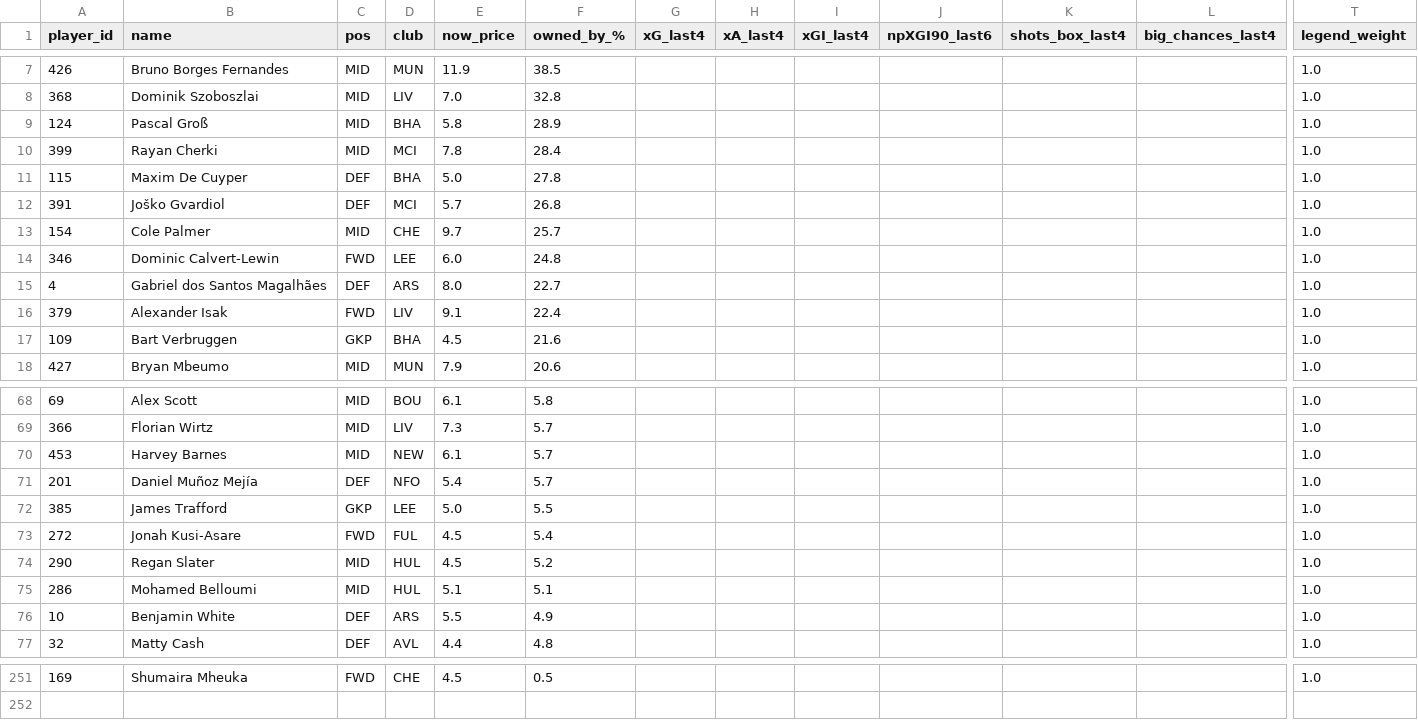
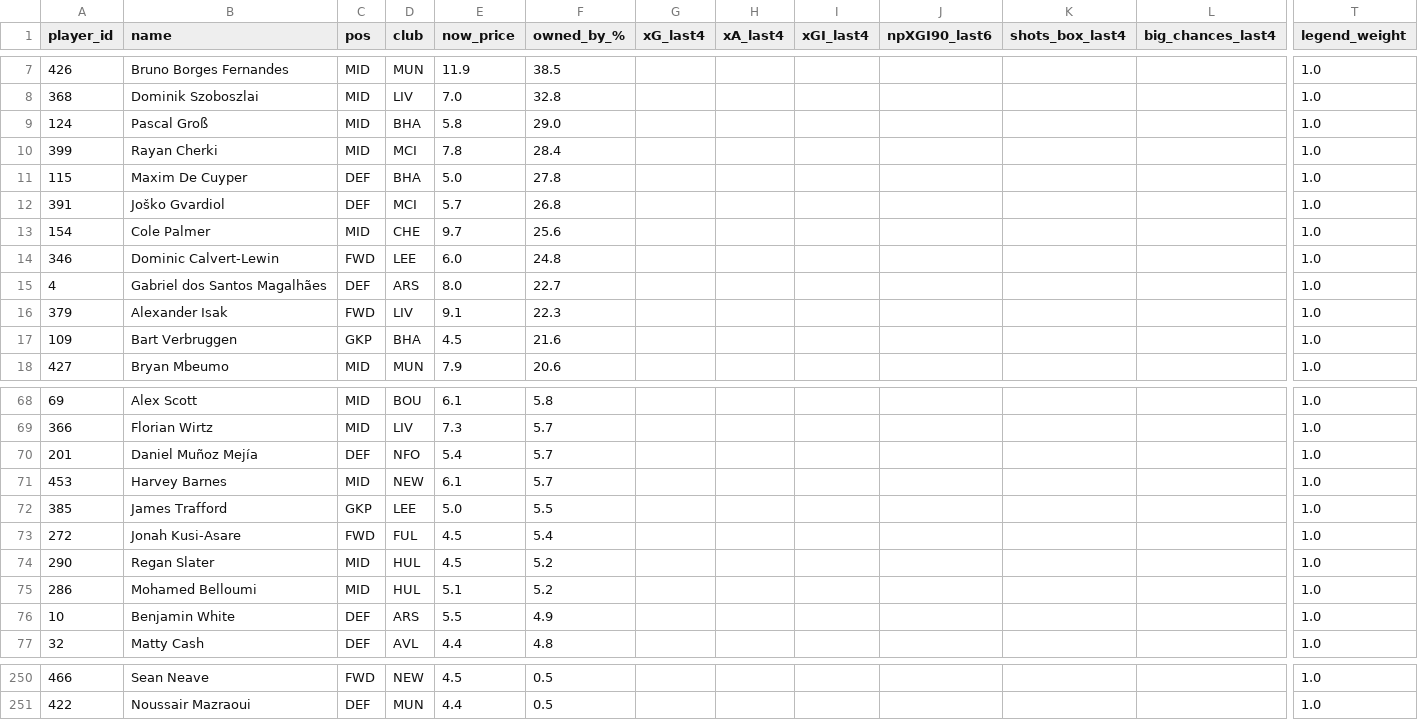
Before and after one commit to Theran500/fpl-data-pack, a CSV file: out/gw06/players_model.csv, drawn as a sheet; only a part is shown, gaps mark what is left out; addresses are those after the commit; rows hold the shown columns only; the diff covers the shown part only; the diff names each change by its address in the sheet, - before the commit and + after, or states it on an @@ line.

```diff
--- a/out/gw06/players_model.csv
+++ b/out/gw06/players_model.csv
-F9 (owned_by_%): 28.9
+F9 (owned_by_%): 29.0
-F13 (owned_by_%): 25.7
+F13 (owned_by_%): 25.6
-F16 (owned_by_%): 22.4
+F16 (owned_by_%): 22.3
@@ row 71 moved to row 70: 201 @@
-F75 (owned_by_%): 5.1
+F75 (owned_by_%): 5.2
-A250 (player_id): 169
+A250 (player_id): 466
-B250 (name): Shumaira Mheuka
+B250 (name): Sean Neave
-D250 (club): CHE
+D250 (club): NEW
+row 251: 422 | Noussair Mazraoui | DEF | MUN | 4.4 | 0.5 |  |  |  |  |  |  | 1.0
```
Also changed, not shown: 4 added rows, 5 removed rows, 71 moved rows and 5 edited cells elsewhere in this file.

TASK DIRECTIONS: Look through the entries above; find each line with the word "moved" and copy it.

PROBLEM SOLUTION:
@@ row 71 moved to row 70: 201 @@
Also changed, not shown: 4 added rows, 5 removed rows, 71 moved rows and 5 edited cells elsewhere in this file.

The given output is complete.